In the second reading for Ash Wednesday, St. Paul reminds us that we are “ambassadors for Christ.” As the baptized, announcing the Good News by our words and actions is our privilege and our responsibility. However, if we are honest with ourselves, we must admit that we have not always lived the Good News with clarity — either as individuals or as a church community.
Therefore, the church asks us to journey into the deserts of our own hearts and, by our prayer, fasting and almsgiving, to open ourselves to God’s grace so we can once again say “yes” to our baptism at Easter. At the same time, our Lenten observances are not undertaken for ourselves alone, but in communion with and in support of our catechumens as they prepare for their death and rebirth in the Easter waters.

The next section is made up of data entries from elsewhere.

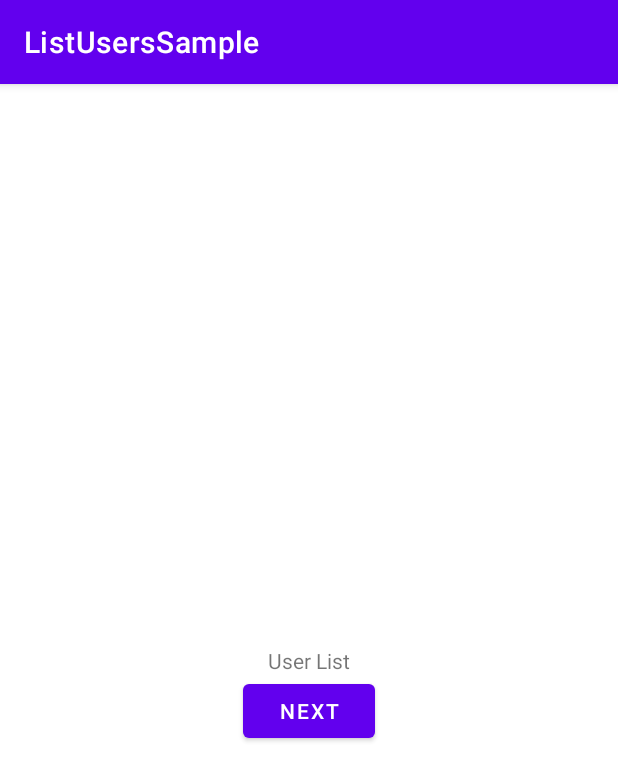
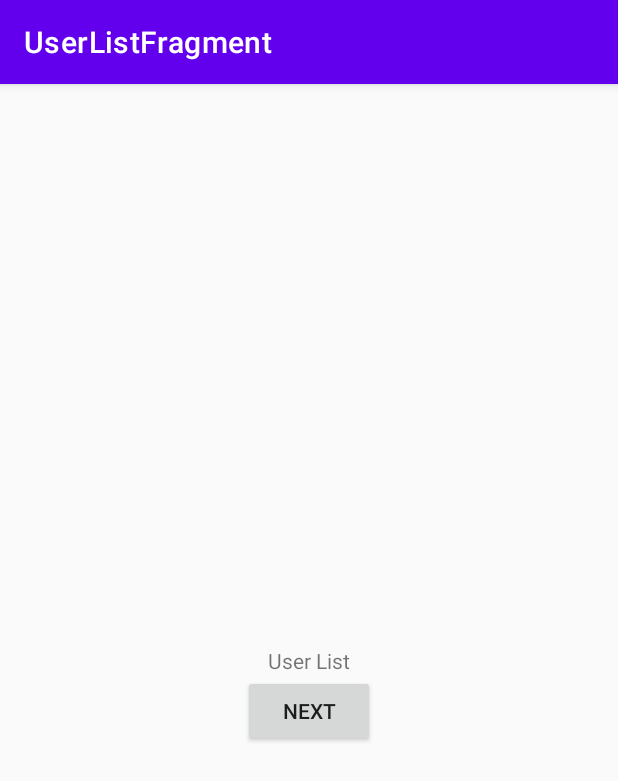
Before and after one commit to sonworks/list-users-sample-android, an Android app: the screen it shows after launch (MainActivity), on a phone screen of 412 x 824 dp. Shown: the top 781 px of the screen. Run offline under Robolectric (Android 15) with nearby library versions, the phone set to English and light mode, and no system bars; our stand-ins replace navigation-ui.

Commit message:
Add custom actionBar

```diff
--- a/app/src/main/java/com/example/listuserssample/MainActivity.kt
+++ b/app/src/main/java/com/example/listuserssample/MainActivity.kt
@@ -2,15 +2,32 @@ package com.example.listuserssample
 
 import android.os.Bundle
 import androidx.appcompat.app.AppCompatActivity
+import androidx.core.view.WindowCompat
+import androidx.navigation.findNavController
+import androidx.navigation.ui.AppBarConfiguration
+import androidx.navigation.ui.setupActionBarWithNavController
 import com.example.listuserssample.databinding.ActivityMainBinding
 
 class MainActivity : AppCompatActivity() {
 
+    private lateinit var appBarConfiguration: AppBarConfiguration
     private lateinit var binding: ActivityMainBinding
 
     override fun onCreate(savedInstanceState: Bundle?) {
+        WindowCompat.setDecorFitsSystemWindows(window, false)
         super.onCreate(savedInstanceState)
         binding = ActivityMainBinding.inflate(layoutInflater)
         setContentView(binding.root)
+
+        setSupportActionBar(binding.toolbar)
+        val navController = findNavController(R.id.nav_host)
+        appBarConfiguration = AppBarConfiguration(navController.graph)
+        setupActionBarWithNavController(navController, appBarConfiguration)
+    }
+
+    override fun onSupportNavigateUp(): Boolean {
+        val navController = findNavController(R.id.nav_host)
+        return navController.navigateUp() ||
+                super.onSupportNavigateUp()
     }
 }
--- a/app/src/main/res/layout/activity_main.xml
+++ b/app/src/main/res/layout/activity_main.xml
@@ -4,11 +4,26 @@
     xmlns:tools="http://schemas.android.com/tools"
     android:layout_width="match_parent"
     android:layout_height="match_parent"
+    android:fitsSystemWindows="true"
     tools:context=".MainActivity">
+
+    <com.google.android.material.appbar.AppBarLayout
+        android:layout_width="match_parent"
+        android:layout_height="wrap_content"
+        android:fitsSystemWindows="true">
+
+        <com.google.android.material.appbar.MaterialToolbar
+            android:id="@+id/toolbar"
+            style="@style/Widget.MaterialComponents.Toolbar.Primary"
+            android:layout_width="match_parent"
+            android:layout_height="?attr/actionBarSize"
+            android:theme="@style/Theme.Toolbar" />
+    </com.google.android.material.appbar.AppBarLayout>
 
     <androidx.constraintlayout.widget.ConstraintLayout
         android:layout_width="match_parent"
-        android:layout_height="match_parent">
+        android:layout_height="match_parent"
+        app:layout_behavior="@string/appbar_scrolling_view_behavior">
 
         <fragment
             android:id="@+id/nav_host"
--- a/app/src/main/res/values/themes.xml
+++ b/app/src/main/res/values/themes.xml
@@ -1,16 +1,13 @@
-<resources xmlns:tools="http://schemas.android.com/tools">
+<resources>
     <!-- Base application theme. -->
-    <style name="Theme.ListUsersSample" parent="Theme.MaterialComponents.DayNight.DarkActionBar">
-        <!-- Primary brand color. -->
+    <style name="Base.Theme.ListUsersSample" parent="Theme.MaterialComponents.DayNight.NoActionBar.Bridge">
         <item name="colorPrimary">@color/purple_500</item>
-        <item name="colorPrimaryVariant">@color/purple_700</item>
-        <item name="colorOnPrimary">@color/white</item>
-        <!-- Secondary brand color. -->
-        <item name="colorSecondary">@color/teal_200</item>
-        <item name="colorSecondaryVariant">@color/teal_700</item>
-        <item name="colorOnSecondary">@color/black</item>
-        <!-- Status bar color. -->
-        <item name="android:statusBarColor">?attr/colorPrimaryVariant</item>
-        <!-- Customize your theme here. -->
+    </style>
+
+    <!-- Application theme. -->
+    <style name="Theme.ListUsersSample" parent="Base.Theme.ListUsersSample" />
+
+    <style name="Theme.Toolbar" parent="ThemeOverlay.MaterialComponents.Toolbar.Primary">
+        <item name="colorOnPrimary">@android:color/white</item>
     </style>
 </resources>
```
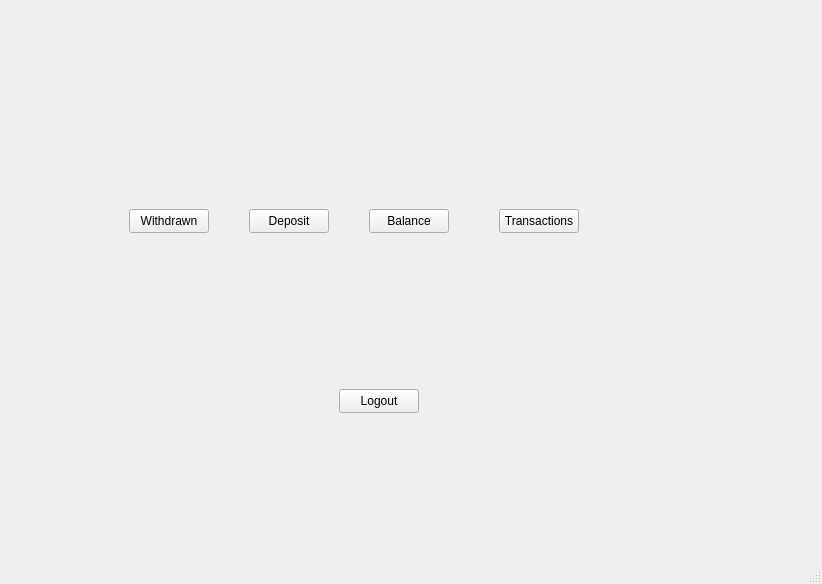
Above: bank-automat/mainwindow.ui from anatt1b/Automated-Teller-Machine before the change. Below: the same form after it.
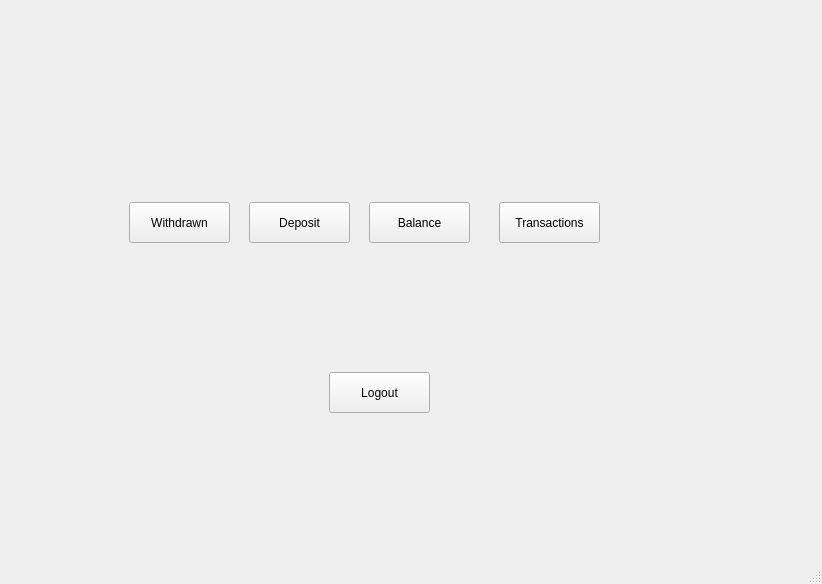
That is the form after the change. The open tabs and pages were chosen to show the change.

```diff
--- a/bank-automat/mainwindow.ui
+++ b/bank-automat/mainwindow.ui
@@ -511,9 +511,9 @@
         <property name="geometry">
          <rect>
           <x>240</x>
-          <y>200</y>
-          <width>80</width>
-          <height>24</height>
+          <y>193</y>
+          <width>101</width>
+          <height>41</height>
          </rect>
         </property>
         <property name="text">
@@ -524,9 +524,9 @@
         <property name="geometry">
          <rect>
           <x>120</x>
-          <y>200</y>
-          <width>80</width>
-          <height>24</height>
+          <y>193</y>
+          <width>101</width>
+          <height>41</height>
          </rect>
         </property>
         <property name="text">
@@ -537,9 +537,9 @@
         <property name="geometry">
          <rect>
           <x>360</x>
-          <y>200</y>
-          <width>80</width>
-          <height>24</height>
+          <y>193</y>
+          <width>101</width>
+          <height>41</height>
          </rect>
         </property>
         <property name="text">
@@ -550,9 +550,9 @@
         <property name="geometry">
          <rect>
           <x>490</x>
-          <y>200</y>
-          <width>80</width>
-          <height>24</height>
+          <y>193</y>
+          <width>101</width>
+          <height>41</height>
          </rect>
         </property>
         <property name="text">
@@ -562,10 +562,10 @@
        <widget class="QPushButton" name="btnLogout">
         <property name="geometry">
          <rect>
-          <x>330</x>
-          <y>380</y>
-          <width>80</width>
-          <height>24</height>
+          <x>320</x>
+          <y>363</y>
+          <width>101</width>
+          <height>41</height>
          </rect>
         </property>
         <property name="text">
```
Left out of the diff: 36 changed lines with no effect on the pictures.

Our fasting, almsgiving and prayer also proclaim to the world that Jesus Christ is Lord of all and give testimony that we are called to gratitude for the many gifts we have received.
In regards to fasting and abstinence, please allow me to remind you of our Lenten discipline:
• Everyone 14 years of age or older is bound to abstain from meat on Ash Wednesday (Feb. 25, 2009) and all the Fridays of Lent.
• Everyone 18 years of age and under 59 years of age is bound to fast on Ash Wednesday (Feb. 25, 2009) and Good Friday (April 10, 2009).
On these two days of fast and abstinence, only one full meal is allowed. Two other meatless meals, sufficient to maintain strength, may be taken according to each one’s needs, but together they should not equal one full meal. Eating between meals is not permitted, but liquids (including milk and fruit juices) are allowed. When health or ability to work would be seriously affected, the law does not oblige.
To disregard completely the law of fast and abstinence is a serious matter.
Remembering that Lent also calls us to serve the poor and the suffering, I would like to encourage everyone to take part in the Rice Bowl Program sponsored by Catholic Relief Services. Through study and reflection and through our almsgiving, the Rice Bowl Program offers an intentional way for us to join in solidarity with our sisters and brothers around the world.
Finally, I would ask all of us to remember the many people around the world who are in need of our prayers. In particular, please keep in prayer those who are suffering in this economic climate and those who live under the shadow of violence and the denial of basic human rights, especially the right to life.
May our Lenten journeys be grace-filled; may we renew our Easter promises with renewed hope and faith at the end of our 40 days.
Sincerely in Christ,
Most Rev. Martin Amos
Bishop of Davenport